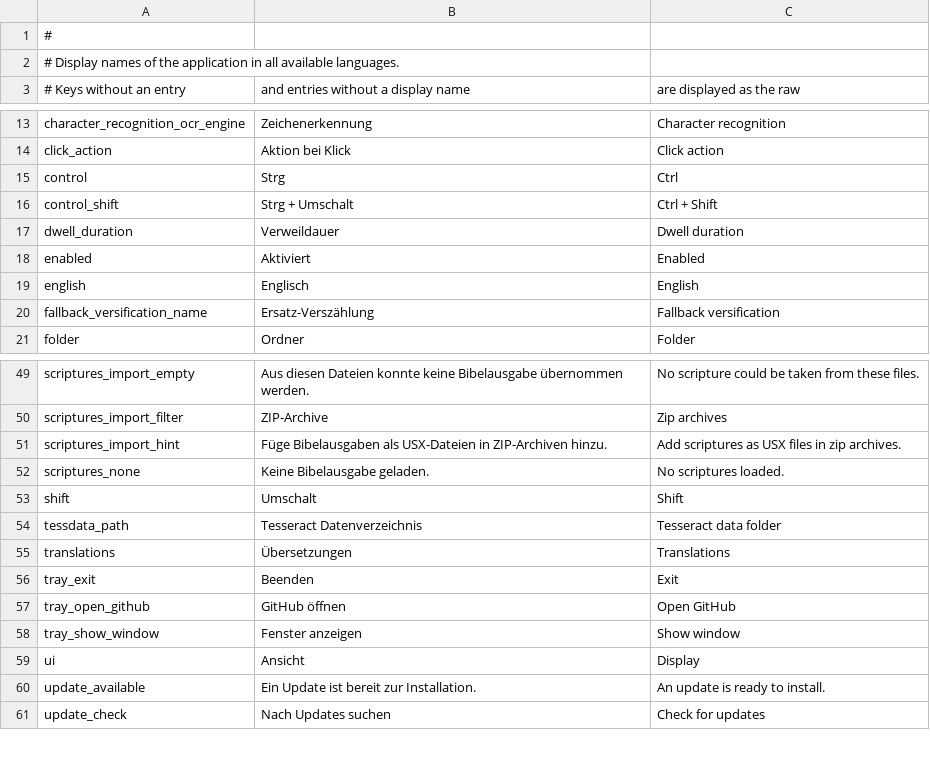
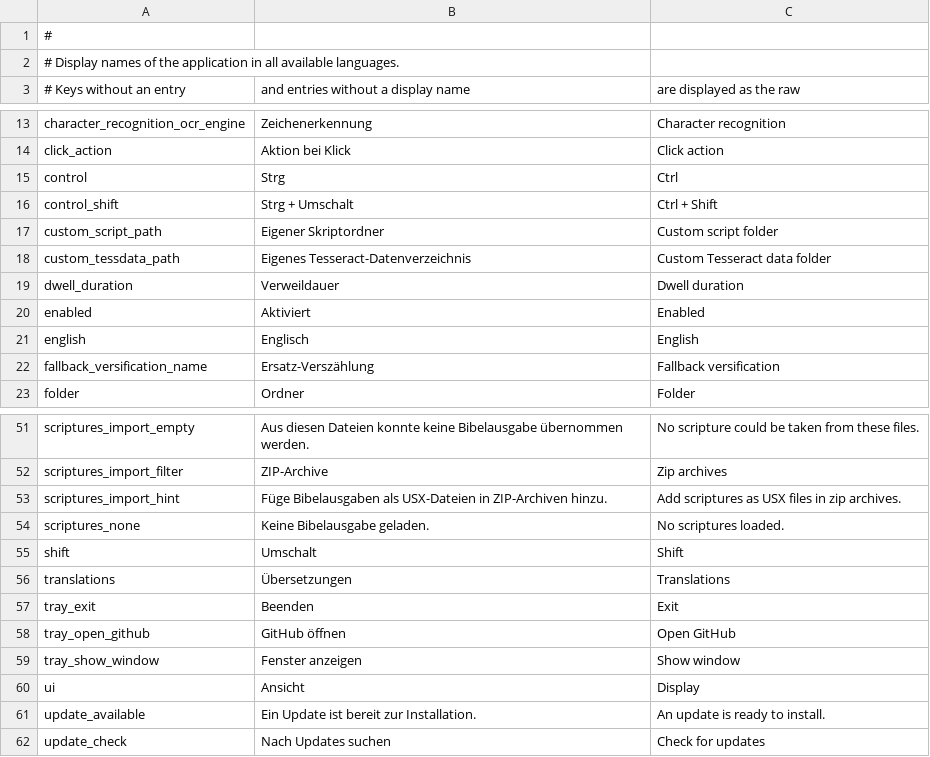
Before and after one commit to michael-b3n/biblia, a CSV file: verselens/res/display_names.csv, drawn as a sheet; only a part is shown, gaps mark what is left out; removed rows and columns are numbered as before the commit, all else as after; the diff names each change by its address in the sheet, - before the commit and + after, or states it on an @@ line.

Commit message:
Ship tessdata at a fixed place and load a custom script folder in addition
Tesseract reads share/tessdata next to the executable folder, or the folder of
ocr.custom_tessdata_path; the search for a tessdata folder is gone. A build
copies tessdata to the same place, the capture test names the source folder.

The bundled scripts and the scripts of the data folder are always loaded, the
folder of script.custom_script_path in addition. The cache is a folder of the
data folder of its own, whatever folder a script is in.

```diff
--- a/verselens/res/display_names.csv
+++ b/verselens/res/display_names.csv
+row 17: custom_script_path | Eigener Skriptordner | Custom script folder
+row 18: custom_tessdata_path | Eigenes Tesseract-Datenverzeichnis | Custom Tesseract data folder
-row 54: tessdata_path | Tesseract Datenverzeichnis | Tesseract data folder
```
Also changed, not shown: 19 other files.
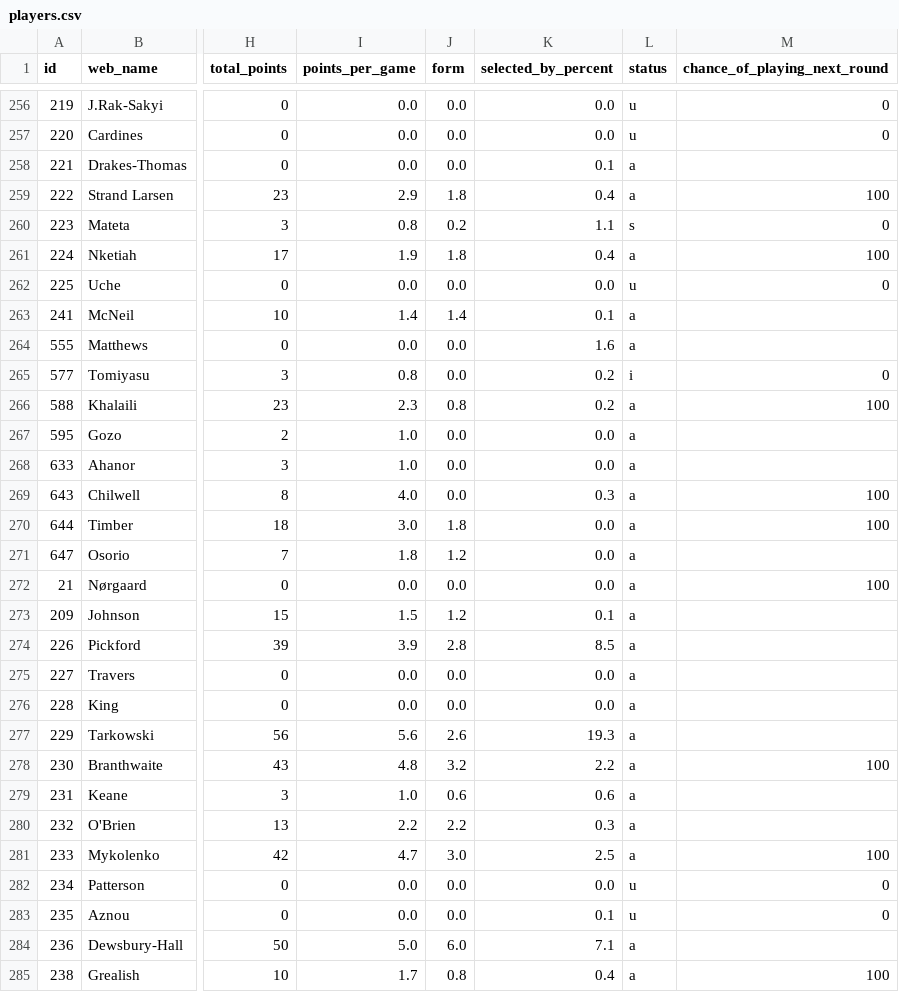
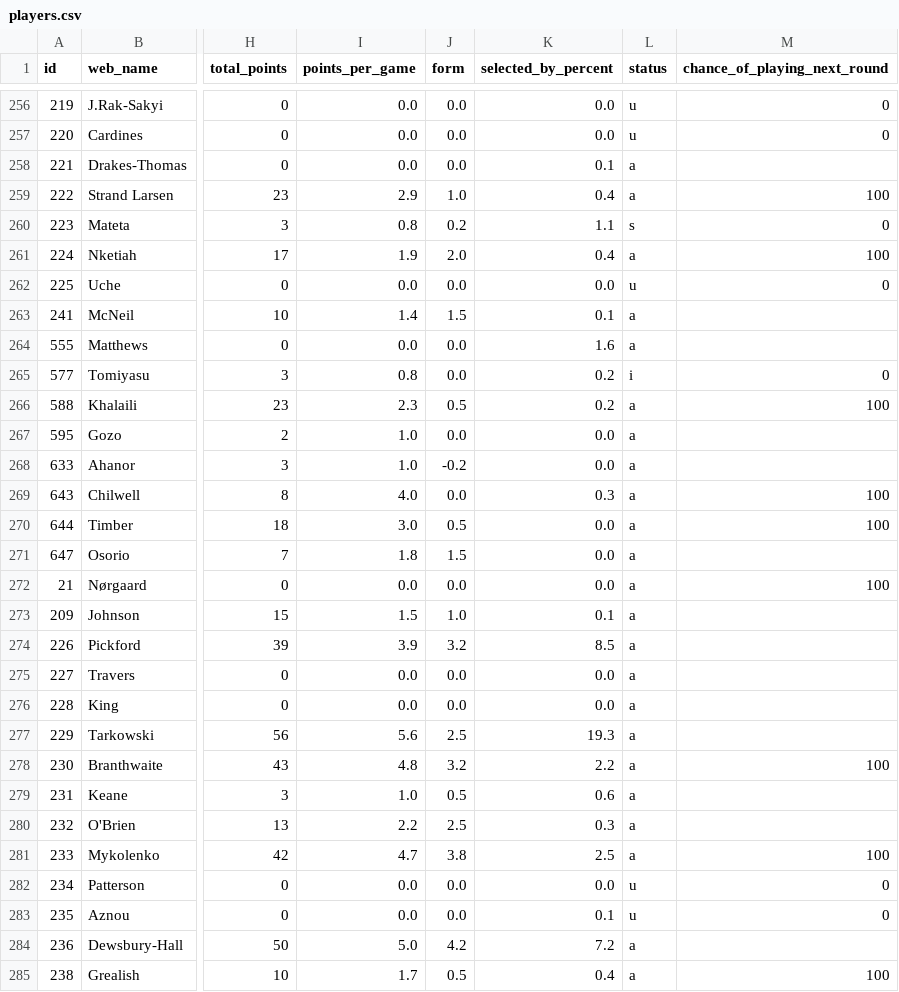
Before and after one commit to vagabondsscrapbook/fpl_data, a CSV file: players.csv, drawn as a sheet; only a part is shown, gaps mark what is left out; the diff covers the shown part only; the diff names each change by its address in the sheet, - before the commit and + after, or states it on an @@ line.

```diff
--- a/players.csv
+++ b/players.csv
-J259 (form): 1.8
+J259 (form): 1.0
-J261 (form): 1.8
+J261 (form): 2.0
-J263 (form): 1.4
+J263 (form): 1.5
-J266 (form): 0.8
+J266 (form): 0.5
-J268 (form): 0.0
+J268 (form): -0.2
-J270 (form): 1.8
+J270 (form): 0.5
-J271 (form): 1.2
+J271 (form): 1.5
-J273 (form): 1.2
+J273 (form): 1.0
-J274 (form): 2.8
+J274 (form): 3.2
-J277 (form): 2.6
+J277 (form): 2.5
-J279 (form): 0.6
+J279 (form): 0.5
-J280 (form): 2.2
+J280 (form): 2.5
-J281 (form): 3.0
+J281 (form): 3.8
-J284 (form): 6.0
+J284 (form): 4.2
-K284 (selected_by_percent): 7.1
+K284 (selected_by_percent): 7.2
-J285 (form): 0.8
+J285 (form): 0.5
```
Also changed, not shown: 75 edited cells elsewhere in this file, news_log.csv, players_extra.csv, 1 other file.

### What is needed
From the data above, how many lines contain the word "verselens"? Give the number alone.

### Solution for this task
3